The Trump playbook is fairly simple. He appeals to a certain type of voter by pandering to their prejudices. In this case he wanted to see if he could cast Cruz as unchristian or un-American.
Evidently he found these attacks ineffective and now he has settled upon another tactic, suggesting that Cruz, who was born in Canada to an American mother and a Cuban father, is not a "natural born citizen" and is therefore ineligible to serve as president.
"Republicans are going to have to ask themselves the question: 'Do we want a candidate who could be tied up in court for two years?' That'd be a big problem," Trump told The Washington Post last week.
"It'd be a very precarious one for Republicans because he'd be running and the courts may take a long time to make a decision.

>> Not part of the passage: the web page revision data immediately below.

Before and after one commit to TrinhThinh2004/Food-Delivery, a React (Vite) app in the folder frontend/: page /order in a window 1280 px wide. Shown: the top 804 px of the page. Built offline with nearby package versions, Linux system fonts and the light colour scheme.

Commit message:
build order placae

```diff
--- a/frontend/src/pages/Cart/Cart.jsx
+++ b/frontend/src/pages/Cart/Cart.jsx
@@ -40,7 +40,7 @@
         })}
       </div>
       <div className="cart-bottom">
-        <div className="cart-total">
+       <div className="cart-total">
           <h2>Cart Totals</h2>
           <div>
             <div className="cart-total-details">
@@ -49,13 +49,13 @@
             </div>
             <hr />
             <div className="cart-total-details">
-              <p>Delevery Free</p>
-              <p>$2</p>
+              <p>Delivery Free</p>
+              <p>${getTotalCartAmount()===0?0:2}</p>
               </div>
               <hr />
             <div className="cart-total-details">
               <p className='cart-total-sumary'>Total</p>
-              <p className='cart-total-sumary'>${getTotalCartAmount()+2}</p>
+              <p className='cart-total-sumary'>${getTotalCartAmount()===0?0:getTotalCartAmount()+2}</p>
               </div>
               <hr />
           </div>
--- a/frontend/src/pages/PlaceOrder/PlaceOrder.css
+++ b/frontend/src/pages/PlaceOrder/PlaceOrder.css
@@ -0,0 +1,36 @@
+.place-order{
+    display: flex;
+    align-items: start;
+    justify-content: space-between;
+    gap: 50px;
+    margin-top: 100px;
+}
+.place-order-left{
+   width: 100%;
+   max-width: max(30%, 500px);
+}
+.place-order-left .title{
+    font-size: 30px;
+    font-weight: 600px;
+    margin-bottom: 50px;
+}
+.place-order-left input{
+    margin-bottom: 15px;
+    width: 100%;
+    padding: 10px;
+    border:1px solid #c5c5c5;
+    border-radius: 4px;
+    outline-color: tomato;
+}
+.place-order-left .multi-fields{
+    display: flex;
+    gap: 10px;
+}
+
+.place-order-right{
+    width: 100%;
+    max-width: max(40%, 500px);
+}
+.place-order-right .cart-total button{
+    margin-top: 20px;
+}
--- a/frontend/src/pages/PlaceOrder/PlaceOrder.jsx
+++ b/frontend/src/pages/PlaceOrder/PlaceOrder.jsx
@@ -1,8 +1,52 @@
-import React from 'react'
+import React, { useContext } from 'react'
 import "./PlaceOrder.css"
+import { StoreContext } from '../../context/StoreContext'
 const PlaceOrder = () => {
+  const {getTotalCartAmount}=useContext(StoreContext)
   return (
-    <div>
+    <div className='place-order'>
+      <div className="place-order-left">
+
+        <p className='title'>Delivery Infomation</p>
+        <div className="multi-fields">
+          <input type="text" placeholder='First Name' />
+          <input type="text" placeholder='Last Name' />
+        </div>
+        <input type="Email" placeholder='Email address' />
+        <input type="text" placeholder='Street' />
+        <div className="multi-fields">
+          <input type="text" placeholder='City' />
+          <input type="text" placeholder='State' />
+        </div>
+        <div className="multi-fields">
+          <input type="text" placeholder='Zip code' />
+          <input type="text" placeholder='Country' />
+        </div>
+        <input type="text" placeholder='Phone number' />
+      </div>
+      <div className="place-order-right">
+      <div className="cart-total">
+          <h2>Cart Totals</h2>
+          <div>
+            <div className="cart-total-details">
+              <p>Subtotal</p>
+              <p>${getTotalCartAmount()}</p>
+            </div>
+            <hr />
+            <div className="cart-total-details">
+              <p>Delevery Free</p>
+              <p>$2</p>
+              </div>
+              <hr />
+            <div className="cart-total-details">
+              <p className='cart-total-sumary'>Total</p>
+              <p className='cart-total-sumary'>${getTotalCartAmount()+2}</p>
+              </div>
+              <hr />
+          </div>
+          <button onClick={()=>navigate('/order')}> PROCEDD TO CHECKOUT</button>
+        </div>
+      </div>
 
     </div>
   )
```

You don't want to be running and have that kind of thing over your head."
Trump's legal argument is that according to the US constitution the office of president is open only to "natural born citizens". Under common law this is generally understood to include those born to American parents overseas, though this has never been tested in the Supreme Court.
One of the nation's bests known legal scholars, Harvard law professor Laurence Tribe – a man who taught both Cruz and President Barack Obama, and even Supreme Court Chief Justice John Roberts – says the question is unsettled.
Trump doesn't care about the law, he is simply seeking to sow doubt in the minds of voters that Cruz is a viable candidate.
This week Cruz has returned fire. "The Donald seems to be a little bit rattled," he observed on Boston radio.
But his key line of attack has been to smear Trump among sturdy rural conservatives in Iowa as a Yankee carpetbagger.
"I think he may shift in his new rallies to playing New York, New York, because Donald comes from New York and he embodies New York values."
Hillary v Sanders
The same pattern is playing out in the Democratic race, which has been marked by almost otherworldly harmony until now.
Recent polling shows that Mrs Clinton and her social democrat rival Senator Bernie Sanders are now in a dead heat in Iowa and Sanders is leading in New Hampshire, where the second primary will be held on February 9.
Now the knives are out, with both Mrs Clinton and her daughter launching attacks upon Sanders.
During an interview on NBC's breakfast program Today on Wednesday she declared the time had come for her to "draw some contrasts" with Sanders.
"One of the big ones, as you're aware, is on gun safety, where Sanders has been a pretty reliable vote for the gun lobby."
This is in reference to Sanders' record of voting in support of National Rifle Association-backed legislation to give legal immunity to gun manufacturers over wrongful death lawsuits.
Sanders has responded that he fully supports Obama's proposal to make background checks for gun purchases universal.
In campaign events Mrs Clinton has also claimed that Sanders' sweeping package of social programs remain unfunded.
Even Chelsea Clinton has joined the attack, saying during a rally that Sanders would "dismantle Obamacare, dismantle the CHIP program, dismantle Medicare and private insurance."
In fact Sanders' healthcare proposal goes further than Obamacare, creating a single-payer system similar to Australia's.
The attacks reveal much about Mrs Clinton's concerns and understanding of the Democratic electorate.
They show that she is sensitive to Sanders' strength in Iowa and New Hampshire, even though few analysts see him beating her in the long run.
Secondly, they show that for the first time in a generation the Democratic Party is now united in its support for gun control.